It also has the most "crossover" inventory accounting between the main parts inventory and the gas, oil & grease inventory. Packaged oil may be considered a part while bulk oil may be considered gas, oil & grease and they may even have the same part number. We could have 0W-20 oil in bulk and packaged in two separate inventories.
Tires may also fall into this same category as we may purchase tires from the manufacturer and is receipted and sold as a part. We can also purchase tires from the local tire vendor and those tires get receipted and sold out of the tire inventory.
Crossover accounting from the main parts inventory, the tire inventory and gas, oil & grease inventory happens all the time and creates an accounting nightmare in many dealerships. If only one main inventory is used for three of these inventories, it is much harder to "trap" overall parts inventory discrepancies.
The Bottom Line:

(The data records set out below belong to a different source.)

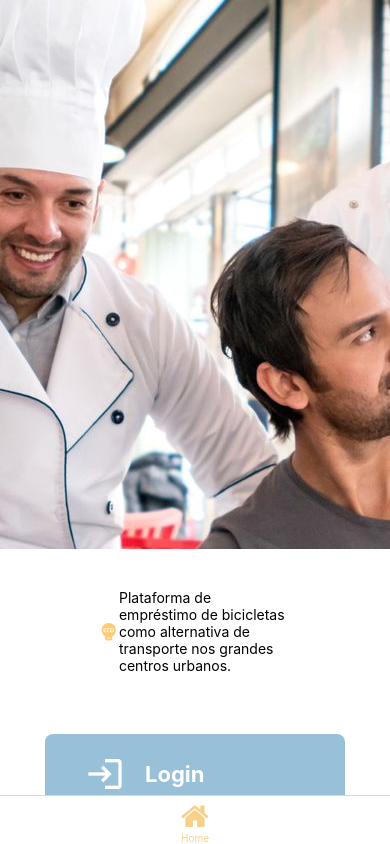
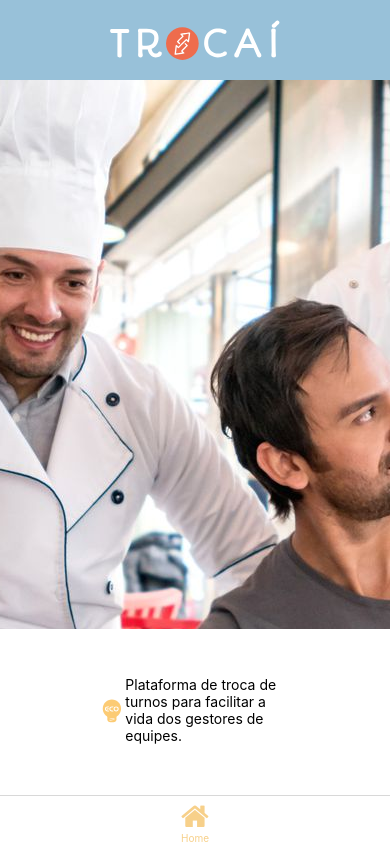
Before and after one commit to ICEI-PUC-Minas-PMV-ADS/trocai, a React Native app in the folder src/frontend/: screen / in a window 390 px wide. Built offline with nearby package versions, Linux system fonts and the light colour scheme; what expo-linking would draw is missing.

Commit message:
update header and description

```diff
--- a/src/frontend/screens/home/homeScreen.tsx
+++ b/src/frontend/screens/home/homeScreen.tsx
@@ -5,6 +5,7 @@ import Lamp from "./lamp";
 import OptionsList from "./optionsList";
 import dimensions from "../../constants/Layout";
 import Colors from "../../constants/Colors";
+import LogoWithText from "../img/logoWithText";
 
 function HomePage(): JSX.Element {
   const { loggedUser } = useSelector(
@@ -17,6 +18,9 @@ function HomePage(): JSX.Element {
   return (
     <SafeAreaView style={{ flex: 1 }}>
       <HomeScreenContainer>
+        <Header>
+          <LogoWithText textColor={Colors.light.white} height={40} />
+        </Header>
         <ImageContainer>
           <HomeImg source={homeImg} />
         </ImageContainer>
@@ -24,8 +28,8 @@ function HomePage(): JSX.Element {
           <LampContainer>
             <Lamp />
             <Text>
-              Plataforma de empréstimo de bicicletas como alternativa de
-              transporte nos grandes centros urbanos.
+              Plataforma de troca de turnos para facilitar a vida dos gestores
+              de equipes.
             </Text>
           </LampContainer>
         )}
@@ -59,6 +63,16 @@ const LampContainer = styled.View`
   margin-bottom: 40px;
 `;
 
+const Header = styled.View`
+  width: 100%;
+  height: 80px;
+  display: flex;
+  justify-content: center;
+  align-items: center;
+  flex-direction: row;
+  background-color: ${Colors.light["light-blue"]};
+`;
+
 const ImageContainer = styled.View`
   width: 100%;
   height: ${dimensions.window.height * 0.65};
```
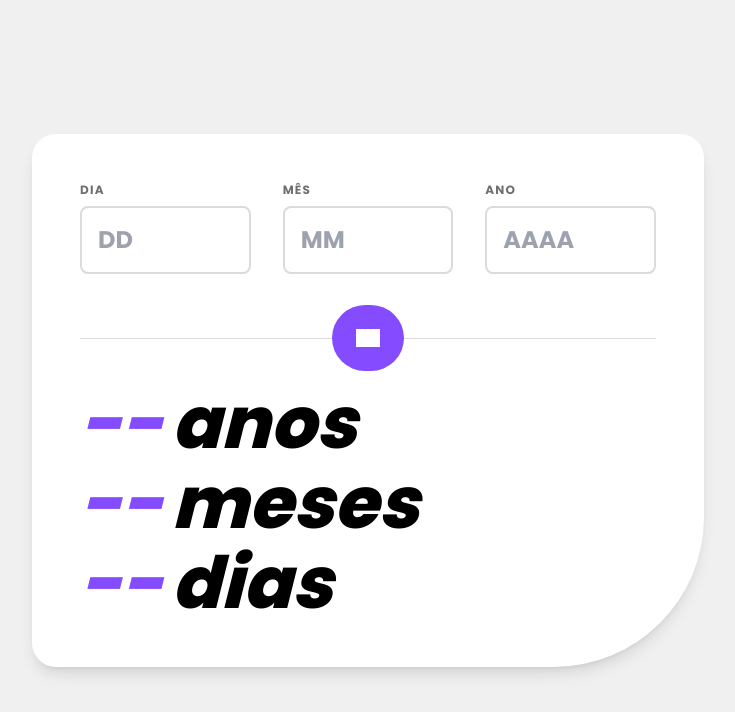
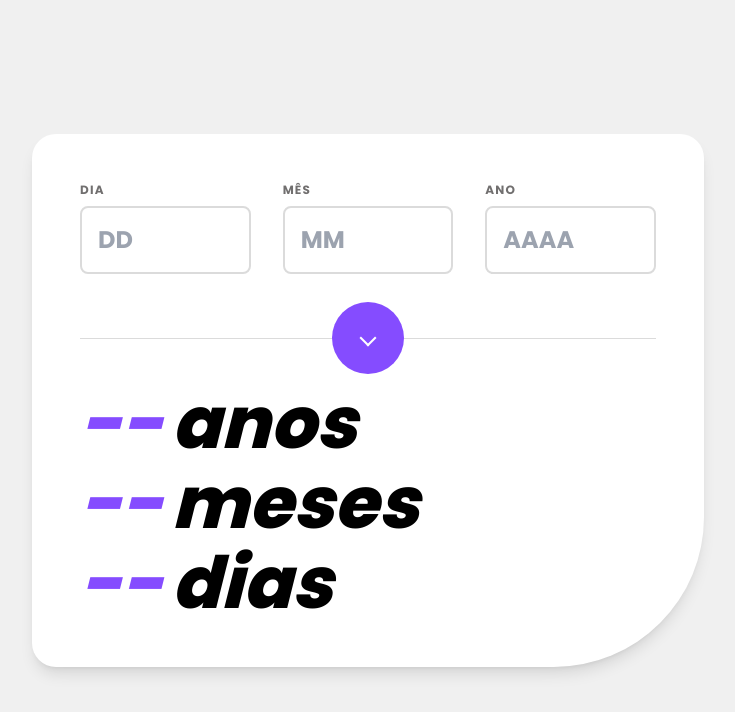
Before and after one commit to alisonschatz/age-calculator-app-main, a Next.js app: page / in a window 1280 px wide. Shown: the top 712 px of the page, without its empty margins (272-1007 px from the left). Built offline with nearby package versions, Linux system fonts and the light colour scheme; grey boxes are pictures that could not be loaded.

Commit message:
fix_image_path

```diff
--- a/app/page.tsx
+++ b/app/page.tsx
@@ -205,13 +205,11 @@ export default function AgeCalculator() {
     onClick={calculateAge}
     className="absolute right-0 top-1/2 transform -translate-y-1/2 md:right-1/2 md:translate-x-1/2 bg-purple-500 hover:bg-black transition-colors duration-300 rounded-full p-6 group"
   >
-            <img
-            src="/icon-arrow.svg"
-             alt="Calcular"
-             width={24}
-             height={24}
-            className="transform group-hover:scale-110 transition-transform duration-300 filter brightness-0 invert"
+    <div className="w-6 h-6 flex items-center justify-center">
+      <div
+        className="w-3 h-3 border-r-2 border-b-2 border-white transform rotate-45 group-hover:scale-110 transition-transform duration-300"
       />
+    </div>
   </button>
 </div>
 
```
Lines whose indentation alone changed are shown as unchanged.
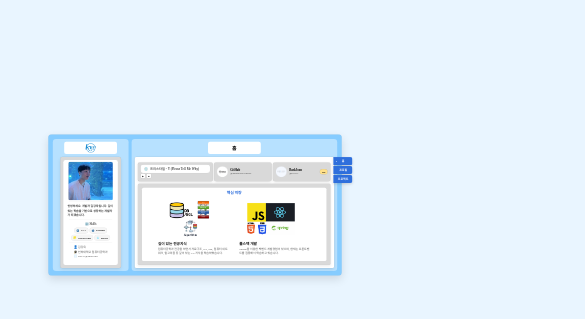
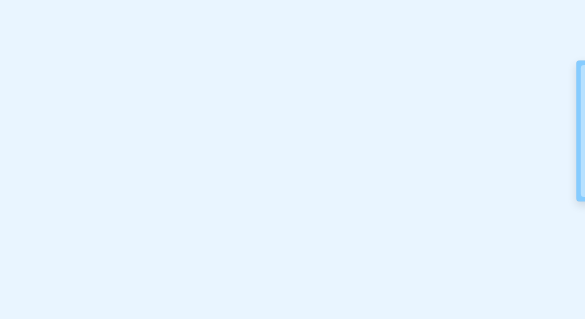
Before and after one commit to kangwook-kim02/Kangwook-World, a React (Vite) app: page / in a window 390 px wide. Shown: the part 217-536 px from the top of the page, 585 px wide, since content can reach past the window. Built offline with nearby package versions, Linux system fonts and the light colour scheme.

Commit message:
모바일 환경 화면 짤림 해결

```diff
--- a/src/App.css
+++ b/src/App.css
@@ -1,13 +1,10 @@
 html, body {
   height: 100%;
-   background: #e9f5ff; /* 아주 연한 하늘색/회색 */
+  background: #e9f5ff;
 }
 
 body {
   margin: 0;
-  display: flex;
-  justify-content: center;
-  align-items: center;
 }
 
 .homepage {
```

With all of the above facts and reasons mentioned above, the separation of these three inventories seems pretty obvious. It may be easier for accounting to have them all looped into one inventory, but when a problem, or a huge discrepancy occurs after the physical inventory is performed, no one is happy.

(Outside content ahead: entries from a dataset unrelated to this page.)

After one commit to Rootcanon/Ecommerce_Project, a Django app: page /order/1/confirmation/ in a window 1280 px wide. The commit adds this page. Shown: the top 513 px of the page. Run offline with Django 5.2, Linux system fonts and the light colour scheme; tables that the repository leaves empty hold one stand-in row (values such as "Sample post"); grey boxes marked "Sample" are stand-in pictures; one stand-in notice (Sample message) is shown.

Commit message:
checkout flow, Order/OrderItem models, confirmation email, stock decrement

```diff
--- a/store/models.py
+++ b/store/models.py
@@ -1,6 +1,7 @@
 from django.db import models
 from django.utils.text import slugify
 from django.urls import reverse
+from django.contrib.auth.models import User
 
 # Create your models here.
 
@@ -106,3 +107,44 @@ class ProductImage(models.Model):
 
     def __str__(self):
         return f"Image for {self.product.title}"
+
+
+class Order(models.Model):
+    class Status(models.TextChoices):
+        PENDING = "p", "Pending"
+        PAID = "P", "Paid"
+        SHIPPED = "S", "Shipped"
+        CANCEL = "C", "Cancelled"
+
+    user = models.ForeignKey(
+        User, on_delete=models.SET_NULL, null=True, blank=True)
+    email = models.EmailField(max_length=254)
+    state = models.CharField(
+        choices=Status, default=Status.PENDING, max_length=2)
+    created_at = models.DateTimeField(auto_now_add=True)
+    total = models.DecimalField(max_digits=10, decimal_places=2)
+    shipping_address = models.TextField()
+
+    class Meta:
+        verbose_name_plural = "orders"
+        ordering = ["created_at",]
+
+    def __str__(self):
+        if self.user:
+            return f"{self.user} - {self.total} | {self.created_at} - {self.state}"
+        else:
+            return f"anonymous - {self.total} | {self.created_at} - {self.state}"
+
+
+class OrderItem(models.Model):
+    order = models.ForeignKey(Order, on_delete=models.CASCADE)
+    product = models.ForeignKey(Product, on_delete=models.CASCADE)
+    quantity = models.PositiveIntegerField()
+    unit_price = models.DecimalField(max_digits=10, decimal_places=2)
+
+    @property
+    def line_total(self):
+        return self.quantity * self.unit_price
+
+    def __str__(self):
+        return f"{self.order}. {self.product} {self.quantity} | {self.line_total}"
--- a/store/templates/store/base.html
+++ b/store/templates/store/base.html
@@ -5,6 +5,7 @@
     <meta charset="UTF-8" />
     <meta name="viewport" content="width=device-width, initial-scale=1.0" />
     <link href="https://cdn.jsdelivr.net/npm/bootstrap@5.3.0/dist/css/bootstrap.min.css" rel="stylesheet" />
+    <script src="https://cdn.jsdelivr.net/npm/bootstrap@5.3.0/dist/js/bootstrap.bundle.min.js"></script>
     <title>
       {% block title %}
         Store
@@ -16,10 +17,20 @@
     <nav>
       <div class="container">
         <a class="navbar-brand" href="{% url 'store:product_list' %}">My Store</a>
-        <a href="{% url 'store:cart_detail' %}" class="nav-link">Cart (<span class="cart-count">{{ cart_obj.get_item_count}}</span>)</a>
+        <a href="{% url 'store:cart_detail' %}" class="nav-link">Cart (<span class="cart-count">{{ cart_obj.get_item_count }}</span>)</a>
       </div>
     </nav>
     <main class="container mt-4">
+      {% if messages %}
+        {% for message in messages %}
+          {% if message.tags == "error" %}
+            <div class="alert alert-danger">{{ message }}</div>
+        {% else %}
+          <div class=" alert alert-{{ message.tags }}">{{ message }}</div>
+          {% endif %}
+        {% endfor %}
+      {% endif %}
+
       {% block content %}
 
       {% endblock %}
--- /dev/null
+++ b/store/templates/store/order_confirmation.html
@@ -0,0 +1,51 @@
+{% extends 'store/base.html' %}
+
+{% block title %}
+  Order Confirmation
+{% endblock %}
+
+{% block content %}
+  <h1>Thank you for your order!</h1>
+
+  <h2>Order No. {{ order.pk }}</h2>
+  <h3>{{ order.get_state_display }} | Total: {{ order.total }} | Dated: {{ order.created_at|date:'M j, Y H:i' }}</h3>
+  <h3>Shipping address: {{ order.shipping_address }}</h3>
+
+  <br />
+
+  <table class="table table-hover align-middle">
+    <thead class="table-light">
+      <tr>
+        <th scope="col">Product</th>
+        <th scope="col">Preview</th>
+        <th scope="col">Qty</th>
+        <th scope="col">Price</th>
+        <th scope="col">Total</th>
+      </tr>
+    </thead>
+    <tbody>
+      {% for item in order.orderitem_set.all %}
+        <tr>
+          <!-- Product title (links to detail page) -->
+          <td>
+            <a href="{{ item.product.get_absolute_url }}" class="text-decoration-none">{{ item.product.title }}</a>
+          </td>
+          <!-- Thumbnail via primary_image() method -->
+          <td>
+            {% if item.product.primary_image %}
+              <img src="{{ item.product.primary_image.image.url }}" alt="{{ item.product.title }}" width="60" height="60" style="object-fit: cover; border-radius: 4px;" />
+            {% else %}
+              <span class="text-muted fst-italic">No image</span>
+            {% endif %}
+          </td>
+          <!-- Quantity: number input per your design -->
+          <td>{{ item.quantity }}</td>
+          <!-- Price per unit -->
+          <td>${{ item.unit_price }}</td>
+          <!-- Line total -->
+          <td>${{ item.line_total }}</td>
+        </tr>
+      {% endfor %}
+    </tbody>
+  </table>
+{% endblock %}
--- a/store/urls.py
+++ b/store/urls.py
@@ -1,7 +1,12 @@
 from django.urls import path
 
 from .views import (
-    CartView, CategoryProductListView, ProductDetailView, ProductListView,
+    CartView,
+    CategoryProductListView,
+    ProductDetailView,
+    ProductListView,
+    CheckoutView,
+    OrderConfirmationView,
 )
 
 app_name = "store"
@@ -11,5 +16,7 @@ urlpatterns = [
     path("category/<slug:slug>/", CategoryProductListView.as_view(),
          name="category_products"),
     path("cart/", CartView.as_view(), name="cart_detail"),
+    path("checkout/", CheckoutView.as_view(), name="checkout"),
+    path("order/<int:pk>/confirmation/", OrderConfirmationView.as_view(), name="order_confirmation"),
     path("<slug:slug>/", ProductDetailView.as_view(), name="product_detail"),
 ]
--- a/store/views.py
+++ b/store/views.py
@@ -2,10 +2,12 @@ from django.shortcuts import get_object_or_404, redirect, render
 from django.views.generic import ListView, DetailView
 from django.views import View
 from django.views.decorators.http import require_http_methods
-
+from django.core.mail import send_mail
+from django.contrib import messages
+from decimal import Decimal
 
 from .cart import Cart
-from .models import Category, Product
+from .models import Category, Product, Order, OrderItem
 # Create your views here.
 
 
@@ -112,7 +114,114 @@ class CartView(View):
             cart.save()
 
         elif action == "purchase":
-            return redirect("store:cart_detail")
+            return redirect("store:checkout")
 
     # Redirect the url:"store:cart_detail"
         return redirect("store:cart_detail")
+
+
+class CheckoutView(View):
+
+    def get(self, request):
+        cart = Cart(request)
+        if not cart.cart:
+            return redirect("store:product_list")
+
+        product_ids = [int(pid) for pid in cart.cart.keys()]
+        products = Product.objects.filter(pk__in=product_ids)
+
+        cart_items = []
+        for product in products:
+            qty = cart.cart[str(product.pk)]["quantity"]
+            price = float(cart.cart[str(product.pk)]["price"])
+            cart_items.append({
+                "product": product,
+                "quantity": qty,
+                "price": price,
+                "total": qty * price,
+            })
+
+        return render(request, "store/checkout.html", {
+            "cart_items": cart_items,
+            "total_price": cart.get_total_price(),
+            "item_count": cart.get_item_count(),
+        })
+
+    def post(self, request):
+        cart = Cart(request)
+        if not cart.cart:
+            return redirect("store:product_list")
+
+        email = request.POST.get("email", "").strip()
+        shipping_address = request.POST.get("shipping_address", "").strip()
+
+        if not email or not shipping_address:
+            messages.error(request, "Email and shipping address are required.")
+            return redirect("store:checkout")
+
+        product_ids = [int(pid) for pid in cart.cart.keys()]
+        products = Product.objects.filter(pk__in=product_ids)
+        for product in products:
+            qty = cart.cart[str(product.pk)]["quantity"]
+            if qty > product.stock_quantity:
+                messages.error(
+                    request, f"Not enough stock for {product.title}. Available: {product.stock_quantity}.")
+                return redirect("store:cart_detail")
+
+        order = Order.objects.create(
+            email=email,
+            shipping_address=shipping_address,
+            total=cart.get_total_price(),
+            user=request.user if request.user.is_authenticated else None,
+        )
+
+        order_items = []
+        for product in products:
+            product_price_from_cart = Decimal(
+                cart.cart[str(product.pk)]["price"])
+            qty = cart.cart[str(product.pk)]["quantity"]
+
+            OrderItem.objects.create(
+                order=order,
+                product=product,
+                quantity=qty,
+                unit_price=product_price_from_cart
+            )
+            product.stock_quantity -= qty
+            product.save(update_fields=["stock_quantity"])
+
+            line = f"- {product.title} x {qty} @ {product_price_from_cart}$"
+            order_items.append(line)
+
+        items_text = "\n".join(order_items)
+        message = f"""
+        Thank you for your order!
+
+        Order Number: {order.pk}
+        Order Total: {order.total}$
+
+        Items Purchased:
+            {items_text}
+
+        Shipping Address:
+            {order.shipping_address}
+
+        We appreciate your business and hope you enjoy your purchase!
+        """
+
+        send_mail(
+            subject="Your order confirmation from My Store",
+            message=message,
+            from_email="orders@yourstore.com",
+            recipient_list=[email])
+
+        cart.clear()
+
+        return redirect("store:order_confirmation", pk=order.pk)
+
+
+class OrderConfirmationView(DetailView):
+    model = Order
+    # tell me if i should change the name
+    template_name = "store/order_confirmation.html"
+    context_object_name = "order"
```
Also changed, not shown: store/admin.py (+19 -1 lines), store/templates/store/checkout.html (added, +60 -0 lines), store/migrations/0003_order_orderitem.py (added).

Also, a physical inventory can be performed on the tire inventory and the gas, oil & grease inventory to reconcile the Accounting Ledger Inventory and the Controlled Parts Inventory on the D.M.S. each month to control any discrepancies.
Unless we are performing Perpetual Inventories on the main parts inventory, we can't count our main parts inventory each month, but we can "trap" most of these most common discrepancies that happen mostly in the tire inventory and the gas, oil & grease inventory.
If we are just waiting until the end of each year when most perform their annual physical parts inventory to deal with these discrepancies, we are just leaving ourselves open to surprises that may not be in our favor...
If you want to learn more about ACG Smart Parts "Eight Habits of Highly Successful Parts Managers", visit our website @ www.smartpartstraining.com, or...just pick up the phone and call me at :
(786) 521 - 1720...After all, not knowing is not worth not "fixing" it...